Area surveillance and target tracking

Area surveillance and target tracking
Paul Davies, Chris Firth (Thales UK), Abhir Bhalerao (Computer Science)
Identifying objects of interest in a given area and tracking their movement is an important
surveillance problem. Two main strategies are available:
1. Deploy one (expensive) airborne detection device with large and variable range of
2. Deploy many (cheap) devices with small and possibly fixed range of detection
The project:
Use computer simulations to determine the optimal strategy for successful target detection
and tracking for a given a terrain with moving targets, which are of different
importance/mobility and have to be revisited by the tracking device in time intervals of

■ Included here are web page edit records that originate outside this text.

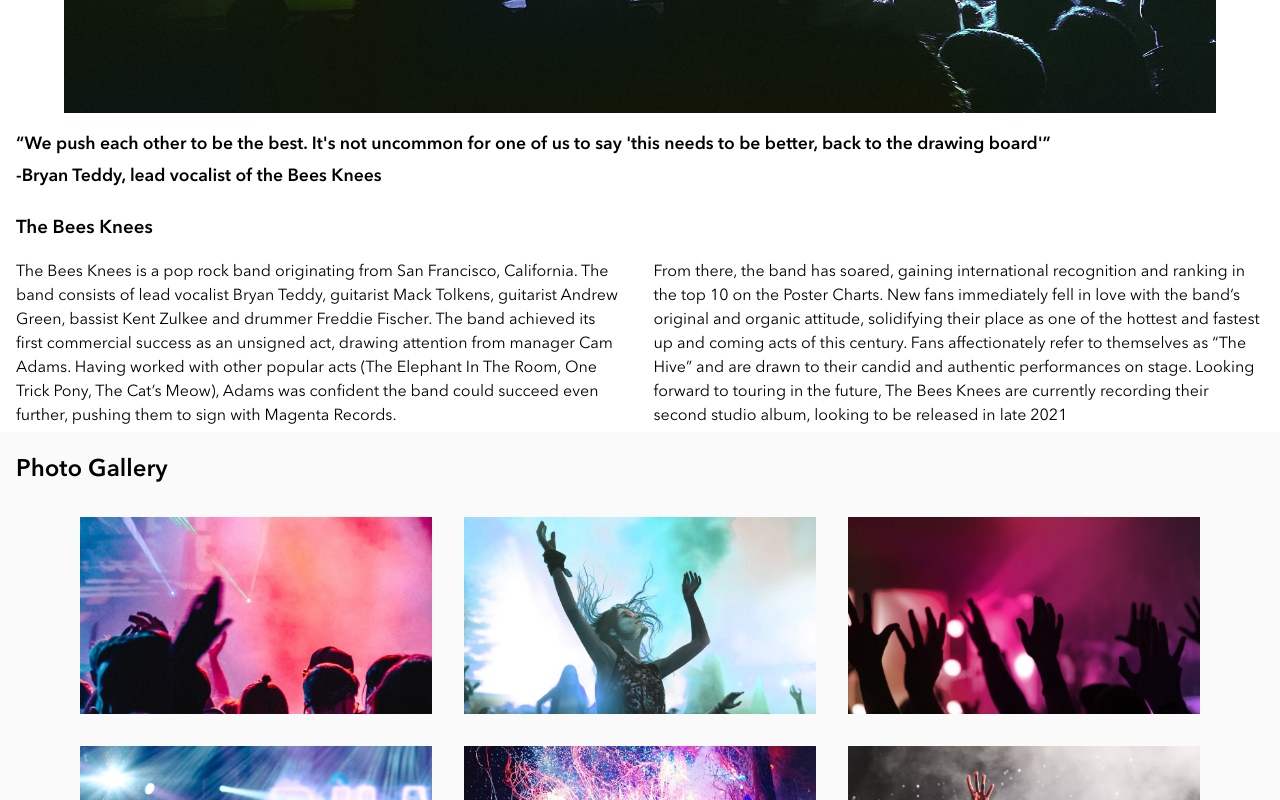
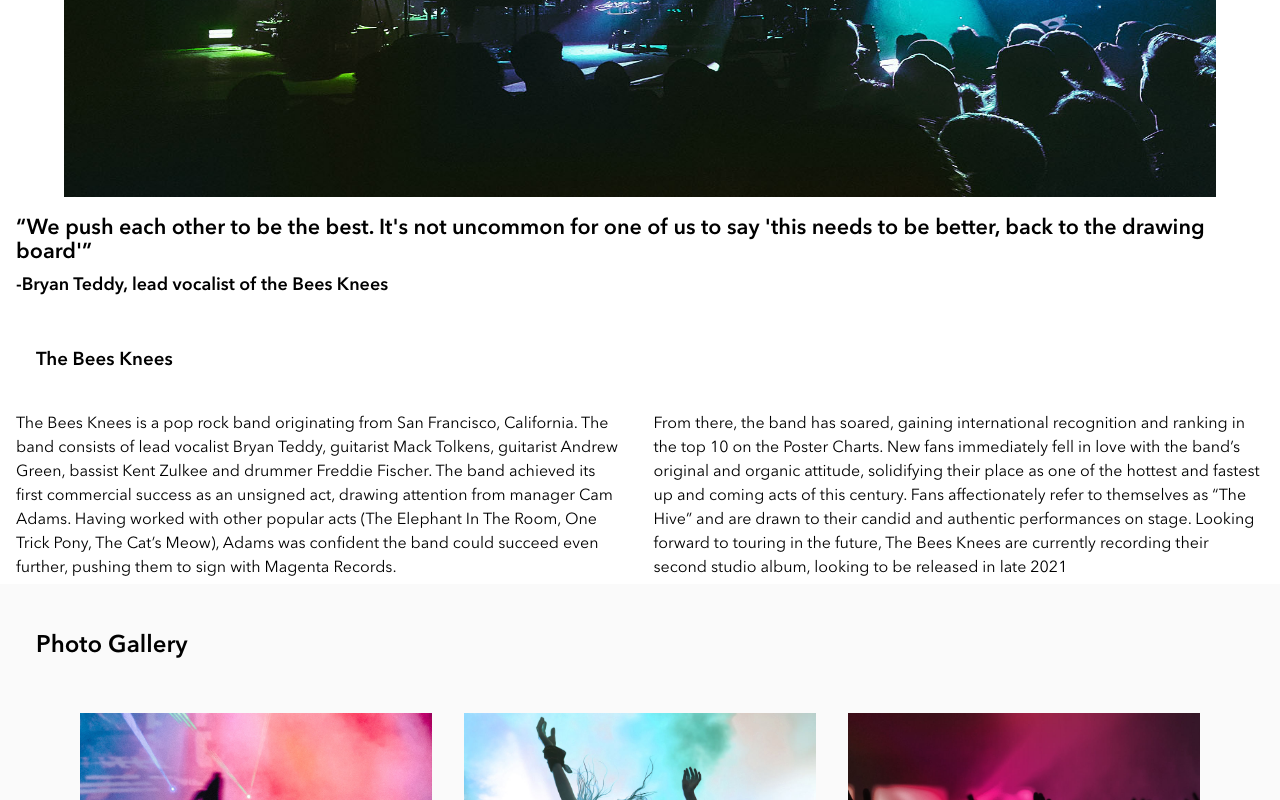
Before and after one commit to dilpreettoor/bandsite, a plain HTML site: page index.html in a window 1280 px wide. Shown: the part 1200-2000 px from the top of the page. Drawn offline with Linux system fonts and the light colour scheme.

Commit message:
Added hover effect and made some changes to fix the height issue

```diff
--- a/index.html
+++ b/index.html
@@ -15,8 +15,8 @@
             <img src="./assets/logos/Logo-bandsite.svg" alt="site-logo" class="site-header__logo"/>
         </a>
           <ul class="site-header__nav-list">
-            <li class="site-header__nav-item active"><a href="#" class="site-header__nav-link">Biography</a></li>
-            <li class="site-header__nav-item"><a href="#" class="site-header__nav-link inactive">Shows</a></li>
+            <a href="#" class="site-header__nav-item active"><li class="site-header__nav-link">Biography</li></a>
+            <a href="#" class="site-header__nav-item"><li class="site-header__nav-link inactive">Shows</li></a>
           </ul>
         </nav>
       </header>
@@ -32,7 +32,7 @@
         <img src="./assets/images/band.jpg" alt="band-image" class="about__image" />
         <p class="about__quote">
             <q>We push each other to be the best. It's not uncommon for one of us to say 'this needs to be better, back to the drawing board'</q>
-        <p class="about__quote">-Bryan Teddy, lead vocalist of the Bees Knees</p>
+        <p class="about__quote--author">-Bryan Teddy, lead vocalist of the Bees Knees</p>
         </p>
 
         <h3 class="about__subtitle">
--- a/styles/bio.scss
+++ b/styles/bio.scss
@@ -3,6 +3,10 @@
 
 h1, h2, h3, h4, h5, h6 {
     padding: 1.5rem 1rem 1rem 1rem;
+
+    @include mixins.tablet {
+        padding: 3rem 2.25rem 2.25rem 2.25rem;
+    }
   }
 
 
@@ -66,8 +70,12 @@ h1, h2, h3, h4, h5, h6 {
 
         @include mixins.tablet {
             margin-right: 4rem;
-            padding: 2.3rem 0;
+            padding: 2.1rem 0;
         }
+    }
+
+    &__nav-item:hover {
+        border-bottom: 4px solid variables.$white;
     }
 
     &__nav-link {
@@ -92,7 +100,7 @@ h1, h2, h3, h4, h5, h6 {
 
 .hero {
     background-image: url("../assets/images/hero-bio.jpg");
-    height: 32vh;
+    height: 38vh;
     background-size: cover;
     position: relative;
     display: flex;
@@ -100,6 +108,10 @@ h1, h2, h3, h4, h5, h6 {
 
     @include mixins.tablet {
         height: 65vh;
+    }
+
+    @include mixins.tablet {
+        height: 70vh;
     }
 
     &__title {
@@ -159,8 +171,28 @@ h1, h2, h3, h4, h5, h6 {
         line-height: 1.5rem;
         font-size: 1.1rem;
 
+        @include mixins.font(AvenirNextDemi);
 
-        @include mixins.font(AvenirNextDemi);
+        @include mixins.tablet {
+            font-size: 1.35rem;
+        }
+
+
+
+        }
+
+
+    &__quote--author {
+        padding: 0.25rem 1rem;
+       line-height: 1.5rem;
+       font-size: 1rem;
+
+       @include mixins.font(AvenirNextDemi);
+
+       @include mixins.tablet {
+        font-size: 1.12rem;
+    }
+
     }
 
     &__subtitle {
```
Also changed, not shown: styles/bio.css, 1 other file.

different duration.
Under reasonable restrictions on the detection range provided by Thales (mostly narrow and
far vs. wide and near detection), identify an optimal strategy to survey the area with a single,
complex detection device. A possible method is to use agent-based simulations with fixed
strategy and evolutionary type algorithms for optimization.
For the same scenario, find the optimal strategy using a large number of small devices with
fixed narrow detection range. Compare the “costs” (using a cost function dependent on
financial acquisition cost, ongoing operation cost, and quality / timeliness of surveillance
information) of both alternatives. Genetic algorithms are likely to be of use here.
Interesting supplementary problems include studying the complexity of maintaining
communication and coordination between the small devices sharing restricted bandwidth.
Thales can provide realistic scenarios and model parameters for use in the project.